Exercise objective:
From the very first line of the data to the line containing "33 other files.", retype everything exactly, leaving the pictures behind.

——

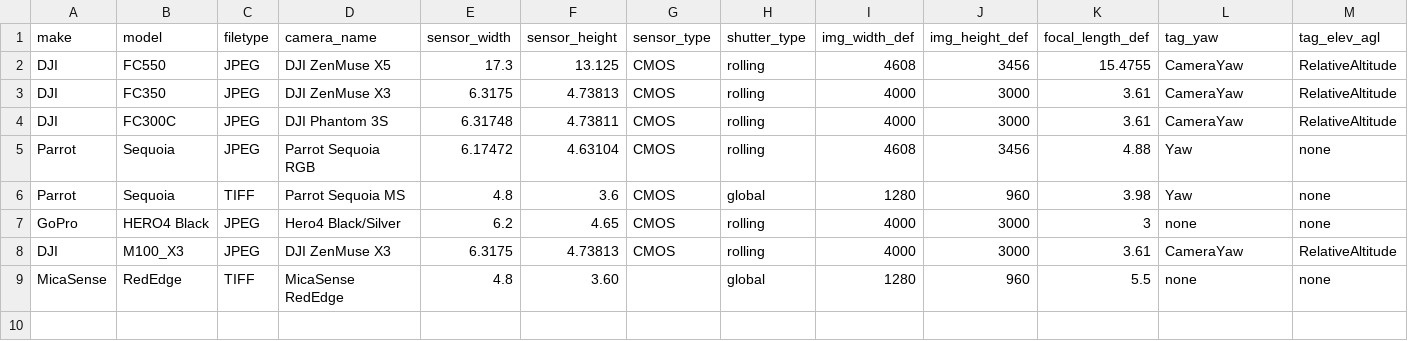
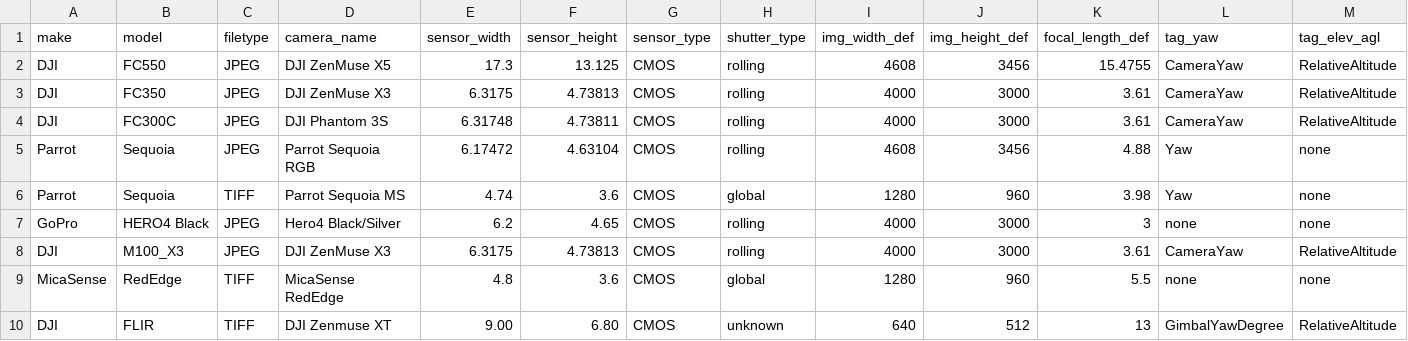
Before and after one commit to UCANR-IGIS/uavimg, a CSV file: inst/cameras/cameras.csv, drawn as a sheet; only a part is shown; rows hold the shown columns only; the diff names each change by its address in the sheet, - before the commit and + after, or states it on an @@ line.

```diff
--- a/inst/cameras/cameras.csv
+++ b/inst/cameras/cameras.csv
-E6 (sensor_width): 4.8
+E6 (sensor_width): 4.74
-F9 (sensor_height): 3.60
+F9 (sensor_height): 3.6
-G9 (sensor_type): (empty)
+G9 (sensor_type): CMOS
+row 10: DJI | FLIR | TIFF | DJI Zenmuse XT | 9.00 | 6.80 | CMOS | unknown | 640 | 512 | 13 | GimbalYawDegree | RelativeAltitude
```
Also changed, not shown: 10 other files.
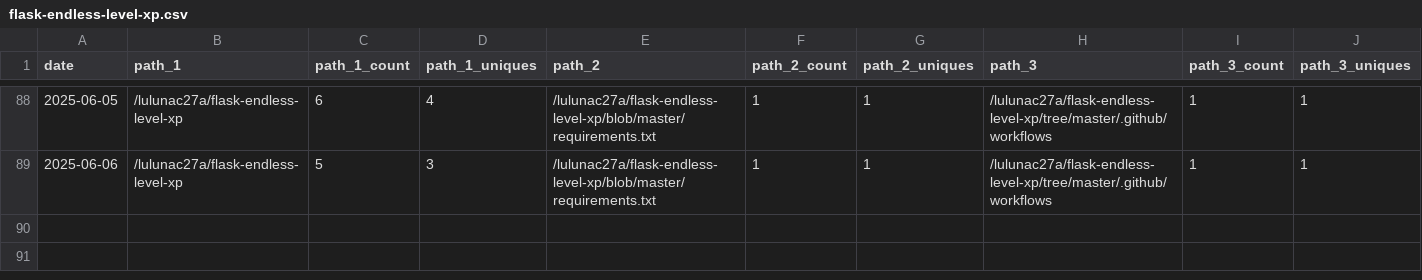
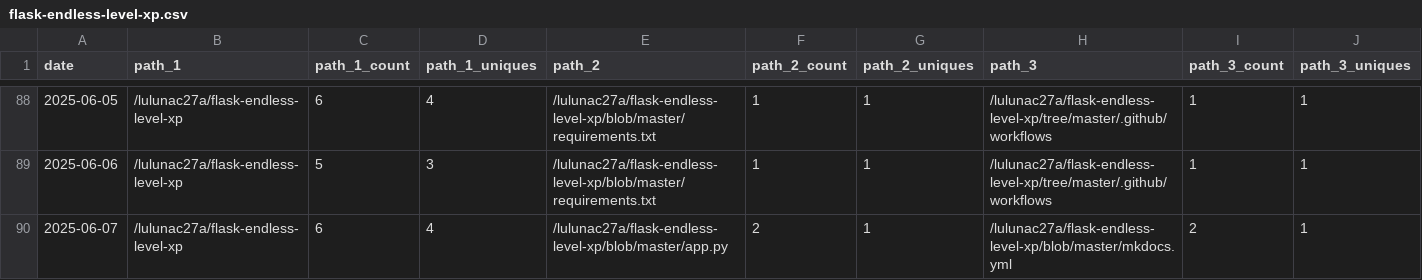
Before and after one commit to lulunac27a/github-repo-traffic-stats, a CSV file: data/github_paths/flask-endless-level-xp.csv, drawn as a sheet; only a part is shown, gaps mark what is left out; rows hold the shown columns only; the diff names each change by its address in the sheet, - before the commit and + after, or states it on an @@ line.

Commit message:
data update

```diff
--- a/data/github_paths/flask-endless-level-xp.csv
+++ b/data/github_paths/flask-endless-level-xp.csv
+row 90: 2025-06-07 | /lulunac27a/flask-endless-level-xp | 6 | 4 | /lulunac27a/flask-endless-level-xp/blob/master/app.py | 2 | 1 | /lulunac27a/flask-endless-level-xp/blob/master/mkdocs.yml | 2 | 1
```
Also changed, not shown: data/github_paths/current-date-time-command-line-app.csv, data/github_paths/gamification-task-list-vue-typescript.csv, 33 other files.
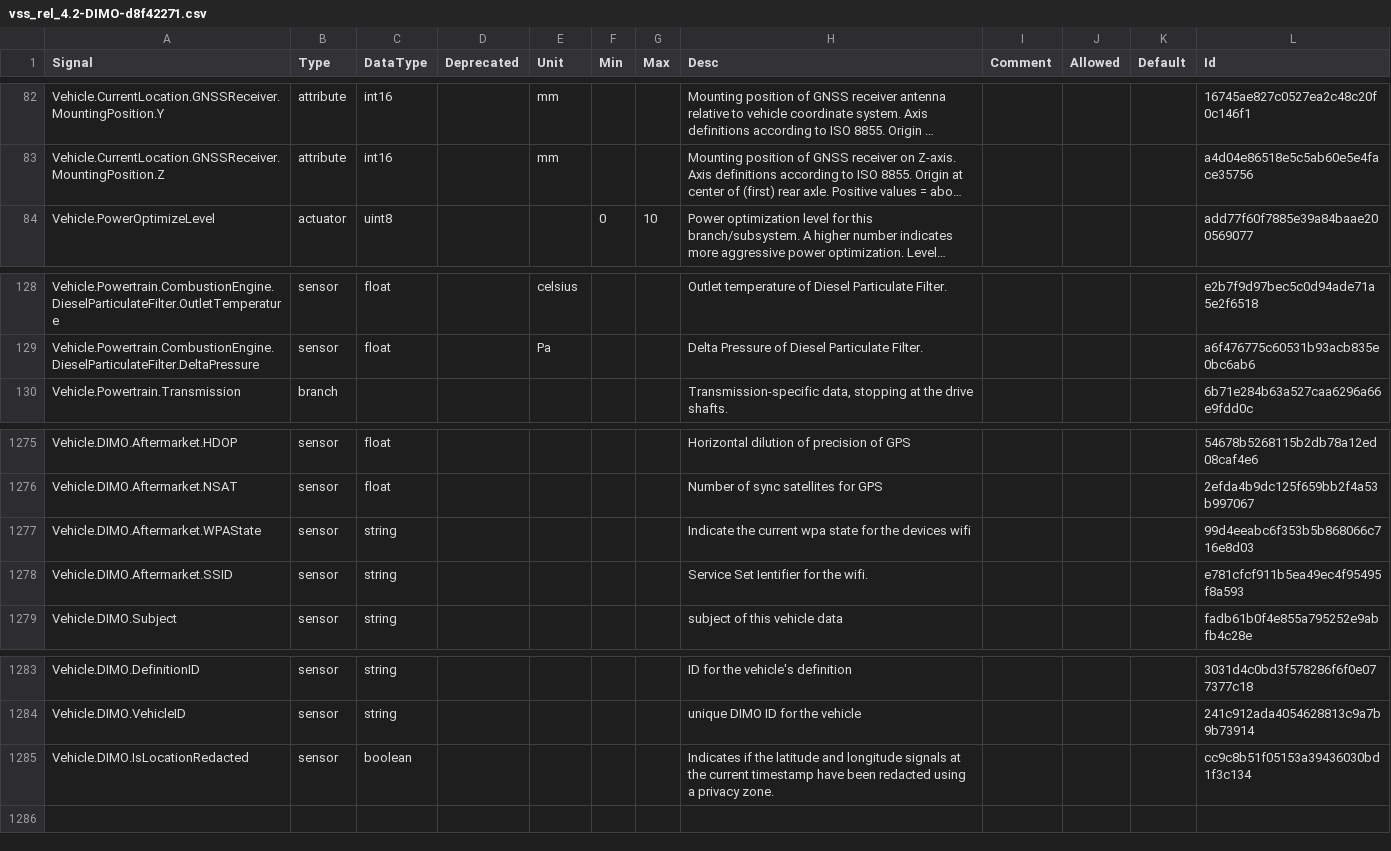
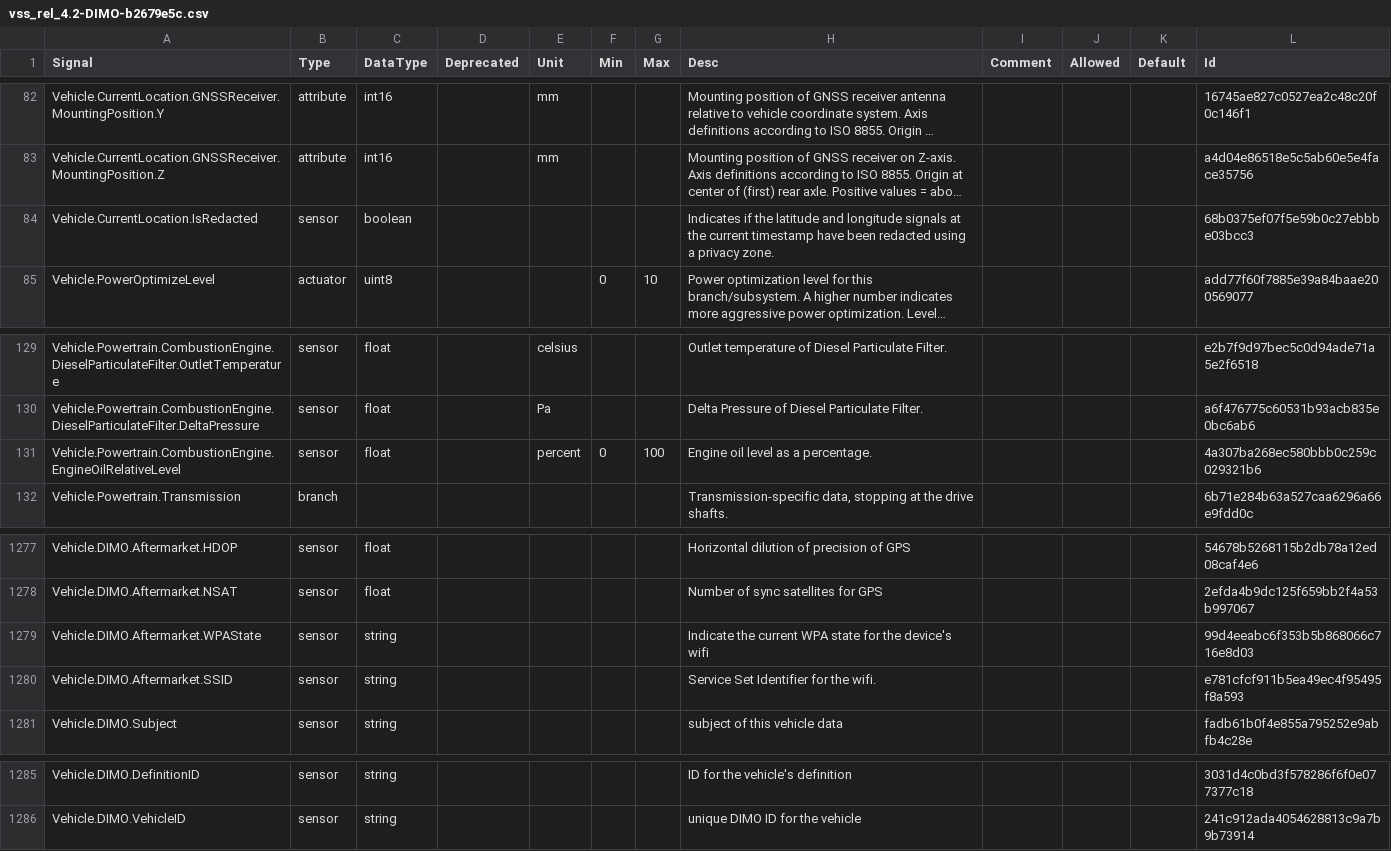
Before and after one commit to KevinJoiner/model-garage, a CSV file: pkg/schema/spec/vss_rel_4.2-DIMO-b2679e5c.csv (was pkg/schema/spec/vss_rel_4.2-DIMO-d8f42271.csv), drawn as a sheet; only a part is shown, gaps mark what is left out; long unchanged cells end in …; removed rows and columns are numbered as before the commit, all else as after; the diff names each change by its address in the sheet, - before the commit and + after, or states it on an @@ line.

Commit message:
Update VSS CSV

```diff
--- a/pkg/schema/spec/vss_rel_4.2-DIMO-d8f42271.csv
+++ b/pkg/schema/spec/vss_rel_4.2-DIMO-b2679e5c.csv
+row 84: Vehicle.CurrentLocation.IsRedacted | sensor | boolean |  |  |  |  | Indicates if the latitude and longitude signals at the current timestamp have been redacted using a privacy zone. |  |  |  | 68b0375ef07f5e59b0c27ebbbe03bcc3
+row 131: Vehicle.Powertrain.CombustionEngine.EngineOilRelativeLevel | sensor | float |  | percent | 0 | 100 | Engine oil level as a percentage. |  |  |  | 4a307ba268ec580bbb0c259c029321b6
-H1279 (Desc): …the current wpa state for the devices wifi
+H1279 (Desc): …the current WPA state for the device's wifi
-H1280 (Desc): Service Set Ientifier for the wifi.
+H1280 (Desc): Service Set Identifier for the wifi.
-row 1285: Vehicle.DIMO.IsLocationRedacted | sensor | boolean |  |  |  |  | Indicates if the latitude and longitude signals at the current timestamp have been redacted using a privacy zone. |  |  |  | cc9c8b51f05153a39436030bd1f3c134
```
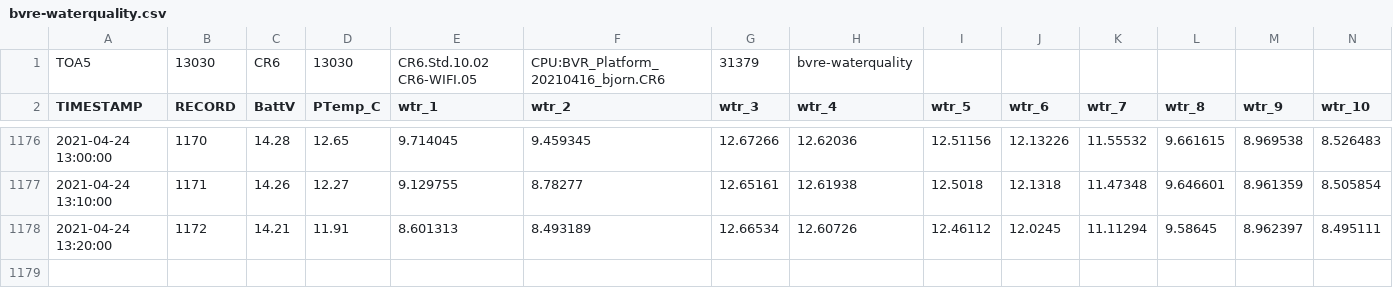
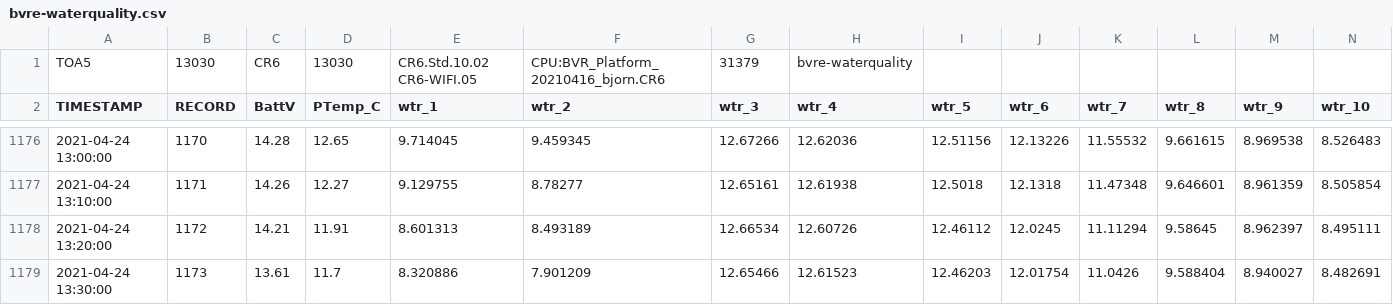
Before and after one commit to vahid-dan/BVRE-data, a CSV file: bvre-waterquality.csv, drawn as a sheet; only a part is shown, gaps mark what is left out; rows hold the shown columns only; the diff names each change by its address in the sheet, - before the commit and + after, or states it on an @@ line.

Commit message:
04/24/21 13:32:24 EST: Git Backup

```diff
--- a/bvre-waterquality.csv
+++ b/bvre-waterquality.csv
+row 1179: 2021-04-24 13:30:00 | 1173 | 13.61 | 11.7 | 8.320886 | 7.901209 | 12.65466 | 12.61523 | 12.46203 | 12.01754 | 11.0426 | 9.588404 | 8.940027 | 8.482691
```
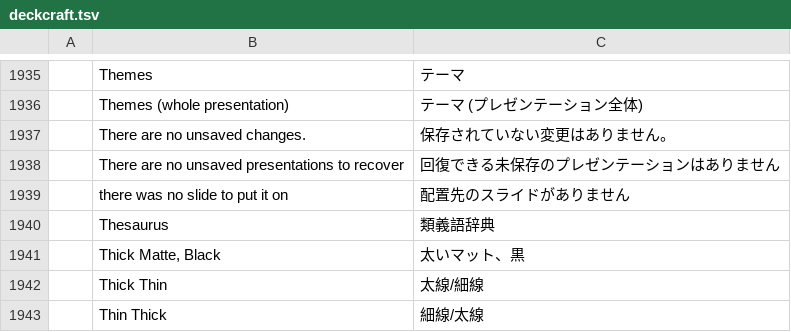
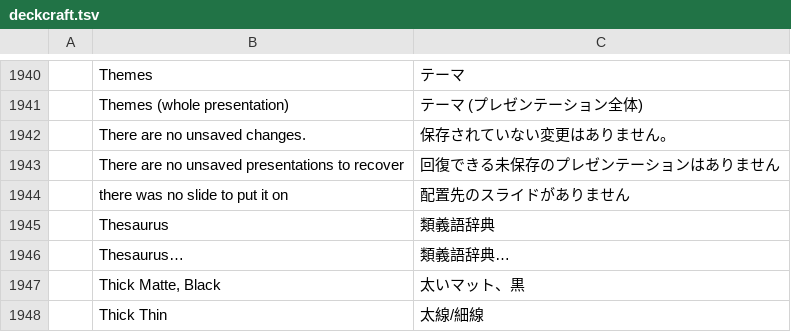
Before and after one commit to goyamamoto/craft-i18n, a TSV file: locales/ja/deckcraft.tsv, drawn as a sheet; only a part is shown, gaps mark what is left out; the shorter side is filled out with more unchanged rows; the diff covers the shown part only; the diff names each change by its address in the sheet, - before the commit and + after, or states it on an @@ line.

Commit message:
feat(locales): DeckCraft Japanese rows for the macOS menu bar (Quit/Hide {app}, Bring All to Front, the Tools menu's Spelling…, Thesaurus…, Language…)

```diff
--- a/locales/ja/deckcraft.tsv
+++ b/locales/ja/deckcraft.tsv
+row 1946:  | Thesaurus… | 類義語辞典…
```
Also changed, not shown: 5 added rows elsewhere in this file.
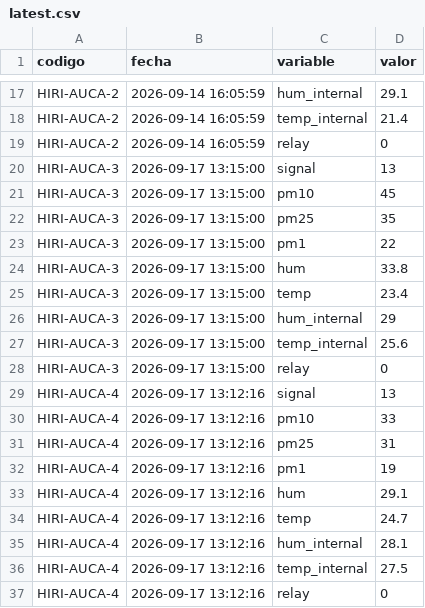
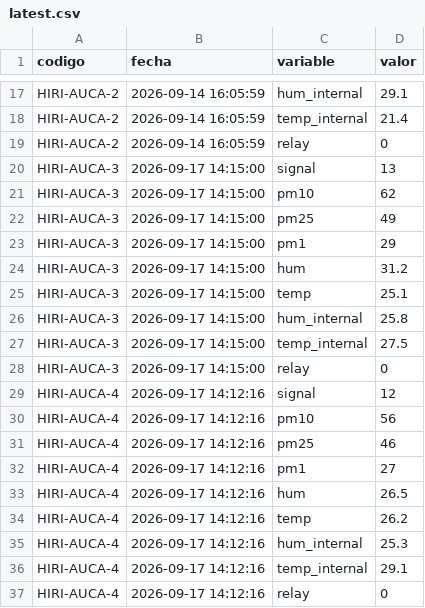
Before and after one commit to cmasudd/auca-cochrane, a CSV file: data/latest.csv, drawn as a sheet; only a part is shown, gaps mark what is left out; the diff covers the shown part only.

```diff
--- a/data/latest.csv
+++ b/data/latest.csv
@@ -19,19 +19,19 @@ HIRI-AUCA-2,2026-09-14 16:05:59,temp_internal,21.4
 HIRI-AUCA-2,2026-09-14 16:05:59,relay,0
-HIRI-AUCA-3,2026-09-17 13:15:00,signal,13
-HIRI-AUCA-3,2026-09-17 13:15:00,pm10,45
-HIRI-AUCA-3,2026-09-17 13:15:00,pm25,35
-HIRI-AUCA-3,2026-09-17 13:15:00,pm1,22
-HIRI-AUCA-3,2026-09-17 13:15:00,hum,33.8
-HIRI-AUCA-3,2026-09-17 13:15:00,temp,23.4
-HIRI-AUCA-3,2026-09-17 13:15:00,hum_internal,29
-HIRI-AUCA-3,2026-09-17 13:15:00,temp_internal,25.6
-HIRI-AUCA-3,2026-09-17 13:15:00,relay,0
-HIRI-AUCA-4,2026-09-17 13:12:16,signal,13
-HIRI-AUCA-4,2026-09-17 13:12:16,pm10,33
-HIRI-AUCA-4,2026-09-17 13:12:16,pm25,31
-HIRI-AUCA-4,2026-09-17 13:12:16,pm1,19
-HIRI-AUCA-4,2026-09-17 13:12:16,hum,29.1
-HIRI-AUCA-4,2026-09-17 13:12:16,temp,24.7
-HIRI-AUCA-4,2026-09-17 13:12:16,hum_internal,28.1
-HIRI-AUCA-4,2026-09-17 13:12:16,temp_internal,27.5
-HIRI-AUCA-4,2026-09-17 13:12:16,relay,0
+HIRI-AUCA-3,2026-09-17 14:15:00,signal,13
+HIRI-AUCA-3,2026-09-17 14:15:00,pm10,62
+HIRI-AUCA-3,2026-09-17 14:15:00,pm25,49
+HIRI-AUCA-3,2026-09-17 14:15:00,pm1,29
+HIRI-AUCA-3,2026-09-17 14:15:00,hum,31.2
+HIRI-AUCA-3,2026-09-17 14:15:00,temp,25.1
+HIRI-AUCA-3,2026-09-17 14:15:00,hum_internal,25.8
+HIRI-AUCA-3,2026-09-17 14:15:00,temp_internal,27.5
+HIRI-AUCA-3,2026-09-17 14:15:00,relay,0
+HIRI-AUCA-4,2026-09-17 14:12:16,signal,12
+HIRI-AUCA-4,2026-09-17 14:12:16,pm10,56
+HIRI-AUCA-4,2026-09-17 14:12:16,pm25,46
+HIRI-AUCA-4,2026-09-17 14:12:16,pm1,27
+HIRI-AUCA-4,2026-09-17 14:12:16,hum,26.5
+HIRI-AUCA-4,2026-09-17 14:12:16,temp,26.2
+HIRI-AUCA-4,2026-09-17 14:12:16,hum_internal,25.3
+HIRI-AUCA-4,2026-09-17 14:12:16,temp_internal,29.1
+HIRI-AUCA-4,2026-09-17 14:12:16,relay,0
```
Also changed, not shown: 16 edited cells elsewhere in this file, data/HIRI-AUCA-1/2026-09-part-001.csv, data/HIRI-AUCA-3/2026-09-part-001.csv, 2 other files.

——

Exercise output:
Before and after one commit to UCANR-IGIS/uavimg, a CSV file: inst/cameras/cameras.csv, drawn as a sheet; only a part is shown; rows hold the shown columns only; the diff names each change by its address in the sheet, - before the commit and + after, or states it on an @@ line.

```diff
--- a/inst/cameras/cameras.csv
+++ b/inst/cameras/cameras.csv
-E6 (sensor_width): 4.8
+E6 (sensor_width): 4.74
-F9 (sensor_height): 3.60
+F9 (sensor_height): 3.6
-G9 (sensor_type): (empty)
+G9 (sensor_type): CMOS
+row 10: DJI | FLIR | TIFF | DJI Zenmuse XT | 9.00 | 6.80 | CMOS | unknown | 640 | 512 | 13 | GimbalYawDegree | RelativeAltitude
```
Also changed, not shown: 10 other files.
Before and after one commit to lulunac27a/github-repo-traffic-stats, a CSV file: data/github_paths/flask-endless-level-xp.csv, drawn as a sheet; only a part is shown, gaps mark what is left out; rows hold the shown columns only; the diff names each change by its address in the sheet, - before the commit and + after, or states it on an @@ line.

Commit message:
data update

```diff
--- a/data/github_paths/flask-endless-level-xp.csv
+++ b/data/github_paths/flask-endless-level-xp.csv
+row 90: 2025-06-07 | /lulunac27a/flask-endless-level-xp | 6 | 4 | /lulunac27a/flask-endless-level-xp/blob/master/app.py | 2 | 1 | /lulunac27a/flask-endless-level-xp/blob/master/mkdocs.yml | 2 | 1
```
Also changed, not shown: data/github_paths/current-date-time-command-line-app.csv, data/github_paths/gamification-task-list-vue-typescript.csv, 33 other files.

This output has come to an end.